I was sent a news clip, by text, on July 8 and was quickly outraged as the Vancouver Pride Society (VPS) banned UBC from participating in this years Pride Parade “due to transphobic speaker.”
It just so happened I was across the street from the VPS office. I entered the office and mentioned to Executive Director Andrea Arnot that Two-Spirits and First Nations should be exempt from this decision, as we have been fighting for inclusion on various levels at UBC. I was then told that we were allowed to march but with no UBC or AMS signage. I then informed Arnot that I had a banner for an AMS Club I am working on and a banner with the words “AMS 2Spirit/Idol No More UBC.” I was allowed to march as long as the words were covered. I left after agreeing.
But, on the way home, I started looking at this decision through a different lens.

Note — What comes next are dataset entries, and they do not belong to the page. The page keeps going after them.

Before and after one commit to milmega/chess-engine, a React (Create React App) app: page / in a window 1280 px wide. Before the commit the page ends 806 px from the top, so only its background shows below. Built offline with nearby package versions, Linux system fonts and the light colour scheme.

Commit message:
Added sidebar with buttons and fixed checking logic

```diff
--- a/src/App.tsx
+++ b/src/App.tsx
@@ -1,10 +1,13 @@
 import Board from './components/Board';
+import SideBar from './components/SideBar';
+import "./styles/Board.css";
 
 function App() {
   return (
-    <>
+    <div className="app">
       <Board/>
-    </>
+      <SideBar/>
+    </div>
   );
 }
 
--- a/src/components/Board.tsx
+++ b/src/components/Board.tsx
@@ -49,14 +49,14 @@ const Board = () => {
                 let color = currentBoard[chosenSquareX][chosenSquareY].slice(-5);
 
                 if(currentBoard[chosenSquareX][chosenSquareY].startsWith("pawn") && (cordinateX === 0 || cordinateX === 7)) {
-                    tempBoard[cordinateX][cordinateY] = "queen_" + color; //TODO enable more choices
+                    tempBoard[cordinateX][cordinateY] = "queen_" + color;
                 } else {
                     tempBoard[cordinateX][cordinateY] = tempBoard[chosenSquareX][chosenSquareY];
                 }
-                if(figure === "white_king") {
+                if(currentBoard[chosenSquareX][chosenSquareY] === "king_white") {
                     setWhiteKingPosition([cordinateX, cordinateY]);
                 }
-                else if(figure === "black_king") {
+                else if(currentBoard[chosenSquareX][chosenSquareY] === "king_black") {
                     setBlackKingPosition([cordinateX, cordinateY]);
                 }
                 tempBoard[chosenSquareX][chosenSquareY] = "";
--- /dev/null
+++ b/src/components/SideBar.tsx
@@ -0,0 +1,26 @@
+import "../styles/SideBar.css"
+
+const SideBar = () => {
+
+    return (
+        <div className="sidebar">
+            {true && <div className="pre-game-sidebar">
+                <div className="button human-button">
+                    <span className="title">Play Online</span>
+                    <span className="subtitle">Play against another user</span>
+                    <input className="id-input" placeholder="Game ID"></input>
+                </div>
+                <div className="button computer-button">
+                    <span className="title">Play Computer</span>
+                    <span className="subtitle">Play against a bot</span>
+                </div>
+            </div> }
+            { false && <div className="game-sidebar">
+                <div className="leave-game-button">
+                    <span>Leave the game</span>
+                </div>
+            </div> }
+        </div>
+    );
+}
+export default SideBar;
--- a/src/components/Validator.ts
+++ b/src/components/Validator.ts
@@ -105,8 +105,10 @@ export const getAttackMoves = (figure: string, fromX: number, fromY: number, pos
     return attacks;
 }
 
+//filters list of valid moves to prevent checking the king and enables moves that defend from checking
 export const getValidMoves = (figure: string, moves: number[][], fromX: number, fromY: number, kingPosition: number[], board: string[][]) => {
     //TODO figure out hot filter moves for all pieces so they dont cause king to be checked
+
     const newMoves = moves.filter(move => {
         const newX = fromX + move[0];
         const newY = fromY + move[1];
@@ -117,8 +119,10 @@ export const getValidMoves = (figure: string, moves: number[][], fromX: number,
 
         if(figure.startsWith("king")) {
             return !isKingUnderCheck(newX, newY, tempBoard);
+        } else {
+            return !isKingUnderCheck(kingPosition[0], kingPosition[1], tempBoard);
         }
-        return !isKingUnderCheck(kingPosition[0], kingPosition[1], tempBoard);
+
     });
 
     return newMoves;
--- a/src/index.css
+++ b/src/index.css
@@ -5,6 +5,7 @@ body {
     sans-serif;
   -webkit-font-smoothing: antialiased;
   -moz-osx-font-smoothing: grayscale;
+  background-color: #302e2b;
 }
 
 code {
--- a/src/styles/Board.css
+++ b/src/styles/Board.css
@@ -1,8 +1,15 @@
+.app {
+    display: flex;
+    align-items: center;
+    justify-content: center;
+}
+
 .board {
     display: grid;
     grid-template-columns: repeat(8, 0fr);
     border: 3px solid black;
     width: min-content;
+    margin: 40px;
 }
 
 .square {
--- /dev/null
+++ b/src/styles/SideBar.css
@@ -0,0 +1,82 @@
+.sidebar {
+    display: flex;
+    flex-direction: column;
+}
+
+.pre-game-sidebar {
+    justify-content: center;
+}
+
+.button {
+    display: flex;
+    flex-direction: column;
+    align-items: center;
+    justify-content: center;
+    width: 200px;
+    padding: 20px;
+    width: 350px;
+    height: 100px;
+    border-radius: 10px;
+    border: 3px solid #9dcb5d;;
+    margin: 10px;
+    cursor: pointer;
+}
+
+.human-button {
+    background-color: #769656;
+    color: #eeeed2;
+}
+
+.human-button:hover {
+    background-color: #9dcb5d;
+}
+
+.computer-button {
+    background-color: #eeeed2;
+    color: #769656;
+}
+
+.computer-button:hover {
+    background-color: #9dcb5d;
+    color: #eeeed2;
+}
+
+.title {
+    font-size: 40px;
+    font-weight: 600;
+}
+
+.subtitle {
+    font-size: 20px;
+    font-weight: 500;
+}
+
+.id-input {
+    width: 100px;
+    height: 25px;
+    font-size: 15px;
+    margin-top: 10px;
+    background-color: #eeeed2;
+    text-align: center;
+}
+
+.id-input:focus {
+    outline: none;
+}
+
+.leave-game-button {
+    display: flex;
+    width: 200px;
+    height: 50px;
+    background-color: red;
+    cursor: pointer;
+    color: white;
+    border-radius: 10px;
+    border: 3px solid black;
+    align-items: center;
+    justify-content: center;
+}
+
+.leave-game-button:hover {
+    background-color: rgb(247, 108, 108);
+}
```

With the recent release of the Murdered and Missing Women & Girls Final Report on June 3, the following words entered Canadian society: “The truth is that we live in a country whose laws and institutions perpetuate violations of basic human and Indigenous rights. These violations amount to nothing less than the deliberate, often covert campaign of genocide against Indigenous women, girls, and 2SLGBTQQIA people. This is not what Canada is supposed to be about; it is not what it purports to stand for.”
The report confirmed that the ruling parties, both federal and provincial, have policies that amount to genocide — yet they are allowed to march. Dr. Hedy Fry has been a member of parliament (MP) for 26 years, making her the longest serving female MP. But she and Minister of Crown-Indigenous Relations Dr. Carolyn Bennett are members of a party whose leader, Prime Minister Justin Trudeau, has had to apologize for disrespecting protestors from Grassy Narrows, a place where “experts in mercury poisoning report that 90 per cent of the population of Grassy Narrows and Wabaseemoong First Nations show signs of exposure to the toxin, including people born years after the dumping of mercury ended.”
“I will prevent disease whenever I can, for prevention is preferable to cure.” Have Fry and Bennett's party broken this modern version of the Hippocratic Oath?
Canada is in a fragile place right now, as genocide and its affects affect each one of us. Like many First Nations, I woke up early on June 3 and heard these words from Commissioner Michèle Audette: “We need to change right now ... we are not comfortable with this word ... but to be honest, do you want to stay in that uncomfortable zone? or do you want to be a proactive person, a change maker?”
As a 50-year-old First Nations, who lived with HIV for 26 years, who is Two-Spirit, who was homeless and who has been clear of Hepatitis C for five years, I — for the first time in my life — felt that I was heard, accepted and honoured for being Two-Spirit. Yes, my family and friends treated me this way as well, but this time, it was spoken on national TV that being 2SLGBTQIA+ was something worth living for and advocating for change where needed. I felt so happy that I woke family and friends at 5:30 a.m. to listen along with me here in Vancouver and at my home on the Piikani Nation. There are no speeches like this given by political leaders today.
Yet, for almost 40 years, I have seen negative actions and non-action by political leaders that still deny, through policy and laws, First Nations communities a chance at a real future. These policies affect Two-Spirits in such a negative way, some turn to addictions, some sadly make wrong decisions, some take their own lives and then there are those who are brutally murdered, like my best friend and cousin, without justice.
It is my view that policies and laws by politicians who have never lived the lives we live are putting First Nations, Inuit and Metis youth at risk, on and off reserve.
The theme of this year’s Pride parade is “50 years and still fighting” — we, as Two-Spirits, have been fighting for over 152 years. We have stood side by side with the LGBTQ+ community to fight for equality.
Will you write the VPS and ask that politicians be disinvited to participate?
Maistoo'awaastaan (Crow Flag), also know as Rodney Little Mustache, is a third-year Gender, Race, and Social Justice student from the Piikani Nation of the Niitsitapi Confederacy. The opinions expressed are solely his own.